BEGIN Material for the task

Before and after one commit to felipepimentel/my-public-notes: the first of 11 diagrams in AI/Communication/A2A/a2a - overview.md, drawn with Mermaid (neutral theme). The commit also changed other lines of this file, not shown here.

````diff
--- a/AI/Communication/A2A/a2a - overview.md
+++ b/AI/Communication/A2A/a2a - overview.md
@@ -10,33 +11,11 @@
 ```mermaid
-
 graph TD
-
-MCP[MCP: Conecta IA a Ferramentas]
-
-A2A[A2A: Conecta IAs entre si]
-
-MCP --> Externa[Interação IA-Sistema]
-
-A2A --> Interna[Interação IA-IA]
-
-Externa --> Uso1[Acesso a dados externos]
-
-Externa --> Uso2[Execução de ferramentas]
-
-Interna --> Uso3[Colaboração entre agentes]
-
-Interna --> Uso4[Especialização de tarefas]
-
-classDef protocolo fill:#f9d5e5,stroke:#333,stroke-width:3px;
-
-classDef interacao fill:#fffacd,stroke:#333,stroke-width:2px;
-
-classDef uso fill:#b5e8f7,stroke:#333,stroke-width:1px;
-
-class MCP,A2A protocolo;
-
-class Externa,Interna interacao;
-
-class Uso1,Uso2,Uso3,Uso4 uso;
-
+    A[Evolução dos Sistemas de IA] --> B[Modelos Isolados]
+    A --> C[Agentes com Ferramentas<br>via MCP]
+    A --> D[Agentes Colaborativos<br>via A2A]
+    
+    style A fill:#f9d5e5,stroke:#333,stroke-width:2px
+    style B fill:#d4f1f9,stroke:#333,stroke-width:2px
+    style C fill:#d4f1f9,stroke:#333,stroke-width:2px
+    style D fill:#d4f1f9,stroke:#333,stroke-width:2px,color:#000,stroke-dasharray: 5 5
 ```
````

END Material for the task
BEGIN Material for the task

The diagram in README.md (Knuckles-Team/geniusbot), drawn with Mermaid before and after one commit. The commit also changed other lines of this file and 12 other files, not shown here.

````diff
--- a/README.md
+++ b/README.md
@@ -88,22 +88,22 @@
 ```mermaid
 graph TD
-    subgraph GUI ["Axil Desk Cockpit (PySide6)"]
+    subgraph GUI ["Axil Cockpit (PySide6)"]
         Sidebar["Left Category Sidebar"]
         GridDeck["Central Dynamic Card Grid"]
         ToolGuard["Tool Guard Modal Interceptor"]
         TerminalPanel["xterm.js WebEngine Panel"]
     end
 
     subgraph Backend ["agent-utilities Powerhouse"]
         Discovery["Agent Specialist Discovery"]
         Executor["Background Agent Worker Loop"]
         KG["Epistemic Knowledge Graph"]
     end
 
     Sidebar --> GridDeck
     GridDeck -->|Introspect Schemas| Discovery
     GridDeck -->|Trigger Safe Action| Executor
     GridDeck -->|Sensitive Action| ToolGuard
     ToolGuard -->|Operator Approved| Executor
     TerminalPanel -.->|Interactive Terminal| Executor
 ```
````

END Material for the task
BEGIN Material for the task

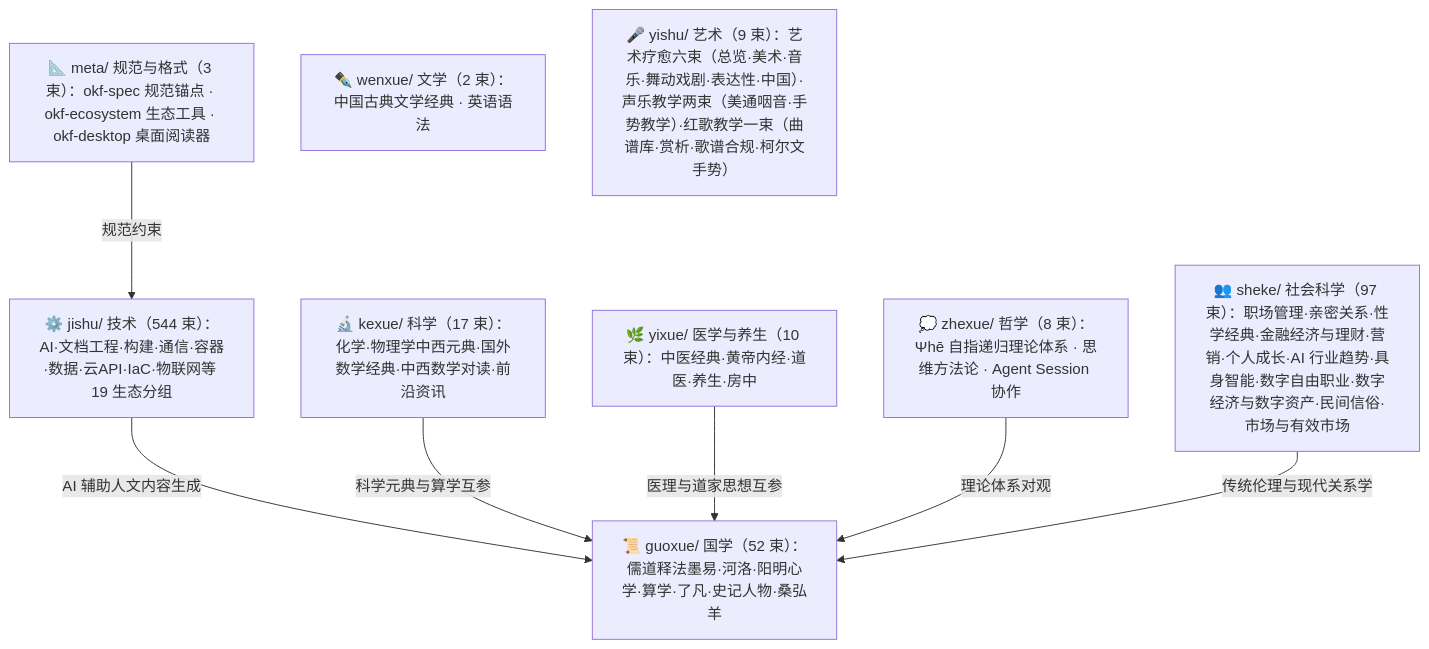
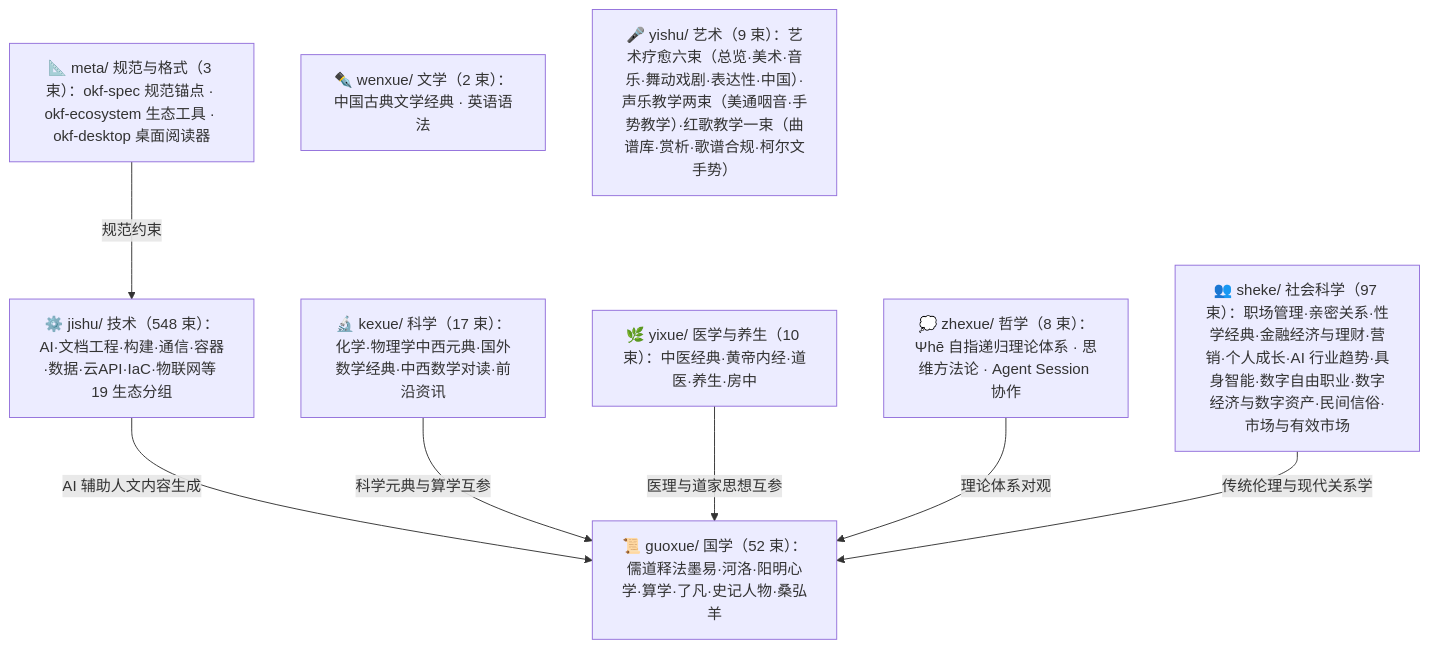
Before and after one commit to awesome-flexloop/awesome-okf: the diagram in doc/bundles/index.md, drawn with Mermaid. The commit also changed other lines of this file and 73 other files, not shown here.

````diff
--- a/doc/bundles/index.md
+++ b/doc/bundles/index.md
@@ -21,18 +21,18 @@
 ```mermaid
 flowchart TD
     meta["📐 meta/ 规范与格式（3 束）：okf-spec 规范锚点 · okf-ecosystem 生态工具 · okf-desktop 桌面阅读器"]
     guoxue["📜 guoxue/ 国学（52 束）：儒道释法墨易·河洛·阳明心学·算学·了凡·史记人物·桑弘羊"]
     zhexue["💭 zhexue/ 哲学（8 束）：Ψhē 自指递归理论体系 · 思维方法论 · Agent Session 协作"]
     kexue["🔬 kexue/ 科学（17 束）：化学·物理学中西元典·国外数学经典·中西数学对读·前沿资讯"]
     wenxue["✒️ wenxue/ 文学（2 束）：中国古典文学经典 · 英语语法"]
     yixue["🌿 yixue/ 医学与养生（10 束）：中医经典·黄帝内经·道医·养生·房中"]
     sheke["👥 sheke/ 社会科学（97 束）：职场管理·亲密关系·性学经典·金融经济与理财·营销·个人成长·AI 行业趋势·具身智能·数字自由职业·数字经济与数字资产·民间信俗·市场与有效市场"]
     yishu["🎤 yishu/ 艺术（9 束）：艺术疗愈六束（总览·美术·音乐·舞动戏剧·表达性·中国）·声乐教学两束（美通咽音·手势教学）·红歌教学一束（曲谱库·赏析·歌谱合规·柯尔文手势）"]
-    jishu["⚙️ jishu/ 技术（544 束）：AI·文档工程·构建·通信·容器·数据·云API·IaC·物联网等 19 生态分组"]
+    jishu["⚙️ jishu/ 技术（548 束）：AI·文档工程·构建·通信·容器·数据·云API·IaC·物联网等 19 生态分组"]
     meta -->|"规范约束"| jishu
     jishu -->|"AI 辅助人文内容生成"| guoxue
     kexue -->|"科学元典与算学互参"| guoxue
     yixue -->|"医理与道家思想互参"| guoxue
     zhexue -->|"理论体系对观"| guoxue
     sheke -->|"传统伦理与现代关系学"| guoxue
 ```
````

END Material for the task

> _Exercise_: What lines in the entries above hold "Discovery"? Copy every one.

> _Exercise answer_:
         Discovery["Agent Specialist Discovery"]
     GridDeck -->|Introspect Schemas| Discovery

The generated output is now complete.